I look back over the years and I can remember various situations which developed where help was needed either in the east or in the west. Never once in the years I have sat in the House of Commons have I heard a member from Ontario or Quebec deny to the other provinces of Canada anything we thought was in the best interests^ of the country. Never have I heard a member from Ontario or Quebec in the days of depression say we should not have done this or have done that for the wheat farmers in the drought areas of western Canada.
I have found that in the House of Commons members have been willing to bury their differences, so far as geographical position was concerned; I have found they have been only to O' willing to do anything which would unite more solidly than ever the various provinces. So I say, when hon. members criticize the two central provinces they are doing something to create national disunity rather than to build unity in Canada.
Let us deal with the problem in a big and broad way, considering what is best and in the interests of the country. Again I say: Certainly there are discriminatory rates. I have no hesitation in saying I do not think a man who lives in Lethbridge, Regina or Edmonton should have to pay $200 or $250 more for a Chevrolet than I pay for one in Ontario.

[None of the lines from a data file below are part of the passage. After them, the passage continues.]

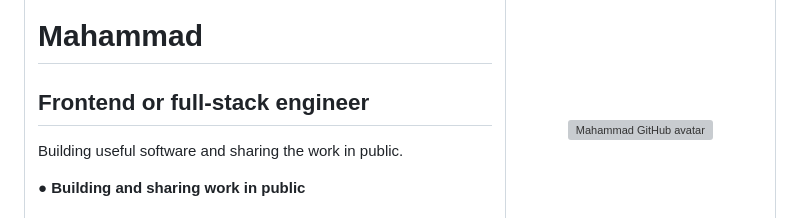
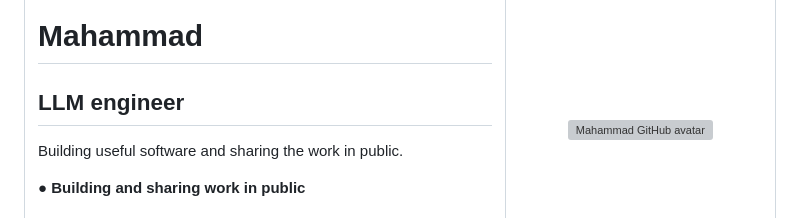
Before and after one commit to MUHAMMEDQULIYEV/MUHAMMEDQULIYEV, a Markdown page: README.md, the part around the change. GitHub-like rendering; grey boxes are pictures that could not be loaded.

```diff
--- a/README.md
+++ b/README.md
@@ -5,7 +5,7 @@
 <td width="64%" valign="middle">
 <p><sub>RECRUITER SIGNAL BRIEF · muhammedquliyev</sub></p>
 <h1>Mahammad</h1>
-<h2>Frontend or full-stack engineer</h2>
+<h2>LLM engineer</h2>
 <p>Building useful software and sharing the work in public.</p>
 <p><strong>● Building and sharing work in public</strong></p>
 <p><sub>Based in Baku</sub></p>
```
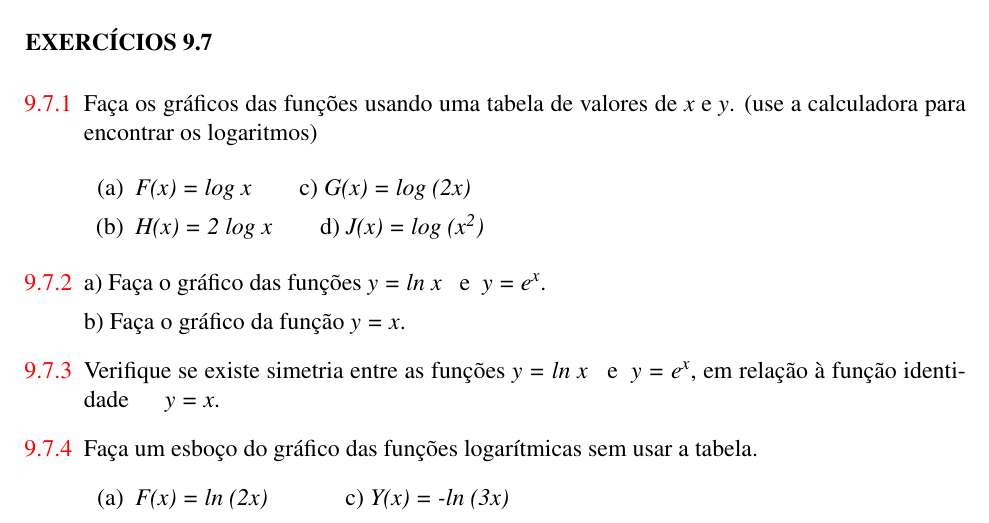
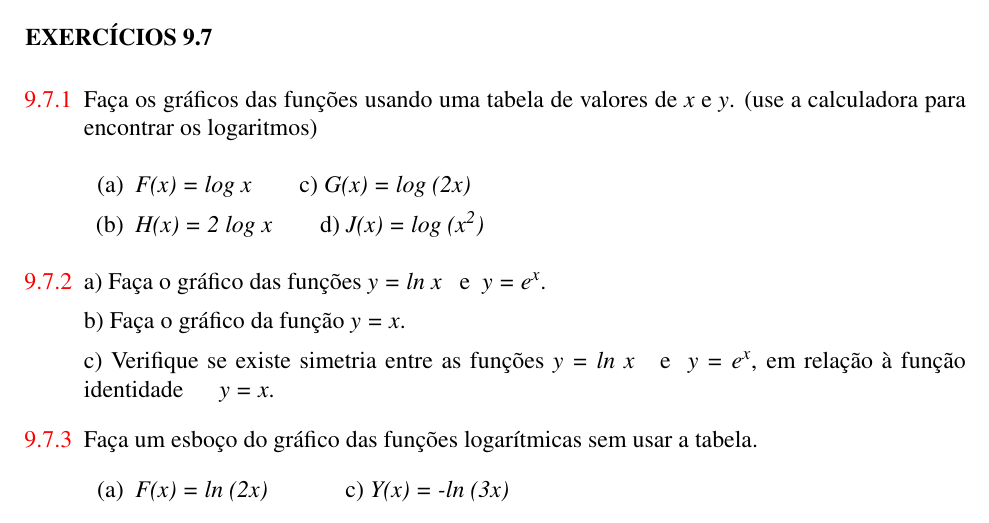
Before and after one commit to papborges/matematica-c, a LaTeX thesis (main.tex, which reads capitulos/logaritmos_e_funcao_logaritmica/logaritmos_e_funcao_logaritmica.tex): part of page 204 of 333, cut so that both start at the same text. Compiled offline with pdfLaTeX.

Commit message:
correções no capítulo de logaritmos e funções logarítmicas

```diff
--- a/capitulos/logaritmos_e_funcao_logaritmica/logaritmos_e_funcao_logaritmica.tex
+++ b/capitulos/logaritmos_e_funcao_logaritmica/logaritmos_e_funcao_logaritmica.tex
@@ -973,7 +973,7 @@ O leitor deve observar que a variação do coeficiente do logaritmo (1, 2 e 4):
 
         b) Faça o gráfico da função \textit{y = x}.
 
-	\exitem{} Verifique se existe simetria entre as funções \textit{y = ln x}~~~e~  \textit{y = e\textsuperscript{x}}, em relação à função identidade~~~~~ \textit{y = x}.
+	c) Verifique se existe simetria entre as funções \textit{y = ln x}~~~e~  \textit{y = e\textsuperscript{x}}, em relação à função identidade~~~~~ \textit{y = x}.
 
 	\exitem{} Faça um esboço do gráfico das funções logarítmicas sem usar a tabela.
     \begin{enumerate}
```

Topic: FREIGHT RATES-INCREASES ORDERED BY TRANSPORT BOARD-AMENDMENT, MR. COLDWELL